On Fridays, the breakfast menu is a tall glass of milk and biscuits, while lunch is soyabean pulao. It may not sound like much, but it’s exactly what the patrons — children between six months and five years, recognised as “severely malnourished” by the Aga Khan Trust for Culture’s (AKTC) Early Childhood Care and Development survey — need.
Prepared by women working with the Zaika-e-Nizamuddin (ZeN) and served at Nizamuddin basti’s polyclinic, the food is lapped up in minutes. Six days a week, the women prepare two meals for the children who live in the basti and the rain basera nearby.
“When we started five years ago, we used to make til ke ladoo, chivda and chocolate toffee. Now the menu is bigger. We also do demonstrations for mothers on how to make nutritious food like poha,” said Fatima (30), one of the 11 women part of ZeN.
The women also prepare food for six adults — a paralysed teenager, a pregnant woman, and four tuberculosis patients. “We would like to do more, expand this service, but for now this is what the funds allow us to do,” said Shahnaz (24).

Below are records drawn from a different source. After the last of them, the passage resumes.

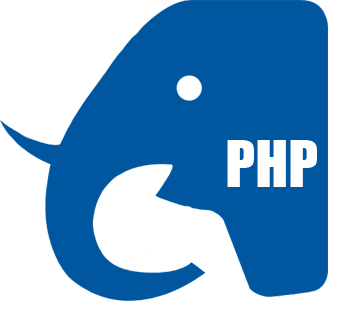
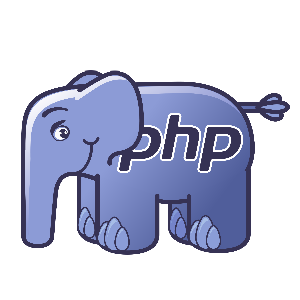
fix: update category pictures
different sizes of category pictures makes the layout offset behave unpredictable, as the pictures don't follow the size provided to its parent dom element. Providin pictures with a fixed size of 300x300 will make sure each category list takes up the exact same amount of space.
Changed mini-posts behaviour to not extend further than the maximum width of the screen, preventing the scrollbar to be visible on smaller screens

diff --git a/src/scss/category-post.scss b/src/scss/category-post.scss
@@ -5,6 +5,8 @@
 		@include vendor('flex-direction', 'column-reverse');
 		background: _palette(bg);
 		border: solid 1px _palette(border);
+		max-width:300px;
+		margin:1em;
 
 		.image {
 			overflow: hidden;
@@ -29,6 +31,7 @@
 			min-height: 4em;
 			position: relative;
 			@include vendor('flex-grow', '1');
+			border-top: solid 1px _palette(border);
 
 			h3 {
                 font-size: 0.9em;
@@ -50,6 +53,35 @@
 				position: absolute;
 				right: 2em;
 				top: 2em;
+			}
+		}
+	}
+
+	.mini-categories {
+		margin: 0 0 _size(element-margin) 0;
+
+		@include breakpoint(large) {
+			@include vendor('display', 'flex');
+			@include vendor('flex-wrap', 'wrap');
+			width: calc(100% - #{_size(element-margin)});
+
+			> * {
+				margin: _size(element-margin) _size(element-margin) 0 0;
+				width: calc(50% - #{_size(element-margin)});
+			}
+
+			> :nth-child(-n + 2) {
+				margin-top: 0;
+			}
+		}
+
+		@include breakpoint(xsmall) {
+			display: block;
+			width: 100%;
+
+			> * {
+				margin: 0 0 _size(element-margin) 0;
+				width: 100%;
 			}
 		}
 	}

diff --git a/src/scss/components/_mini-post.scss b/src/scss/components/_mini-post.scss
@@ -63,7 +63,7 @@
 		@include breakpoint(large) {
 			@include vendor('display', 'flex');
 			@include vendor('flex-wrap', 'wrap');
-			width: calc(100% + #{_size(element-margin)});
+			width: calc(100% - #{_size(element-margin)}); /* changed from + to -, to make sure a scrollbar won't appear on smaller screens*/
 
 			> * {
 				margin: _size(element-margin) _size(element-margin) 0 0;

The programme is currently funded by the Tata Trust. Their kitchen, partly funded by the Australian High Commission, is on the second floor of Mashak Manzil inside the basti. Donning aprons and caps, a few prepare 55 plates of dal kachori, while others pour Rooh Afza in plastic glasses for a livelihood project meeting next door.
Apart from providing meals to children and women, ZeN also caters to parties, gatherings and heritage walks, and their menu ranges from chicken and mutton biryani to korma and vegetarian hara bhara kebabs. The women also deliver the food.
Swati Batra, women’s livelihood coordinator at AKTC, said, “We are working on a delivery system because they cook and deliver, and that’s a bit much. Maybe we can ask the boys in the basti to be a part of this.” On a Friday afternoon last week, the women experimented with paneer korma. After a quick tasting, it was added to the menu for a bulk order on Sunday. “We also do food typical to a home in the basti, such as shaljam ghosht (a winter delicacy), chawal ki roti and mutton khichda… yeh humaari naani-daadi ki recipes hai. We want to make Nizamuddin’s cuisine famous,” said Noor Jehan (25), the group’s supervisor.
They held their first pop-up at Mashak Manzil last month, where they served the special dishes. The job means different things to different people. “I work as a cook at a home in the basti; I go there twice a day and earn Rs 5,000 a month. I then work here. If this takes off, I will leave that job. Here we are businesswomen, entrepreneurs. In those homes, we are like servants,” said Shahnaz.
Fatima, whose husband and mother-in-law were initially against the idea, said, “Now they sometimes help me, and proudly tell relatives that I cater food. My mother-in-law even suggests how to make a dish better.”But for Sahiba, the struggle continues. “My husband says I should stay at home and take care of the children. I tell him that all the extra expenditure comes from what I earn here.”
The women also maintain a monthly bachat khaata, where Rs 300 a month from their salary is saved. “Only one earning member in the family isn’t enough, we all come from financially poor backgrounds. What we earn is spent on the children — tuition fees, book, copies, pens,” said Sakina (26).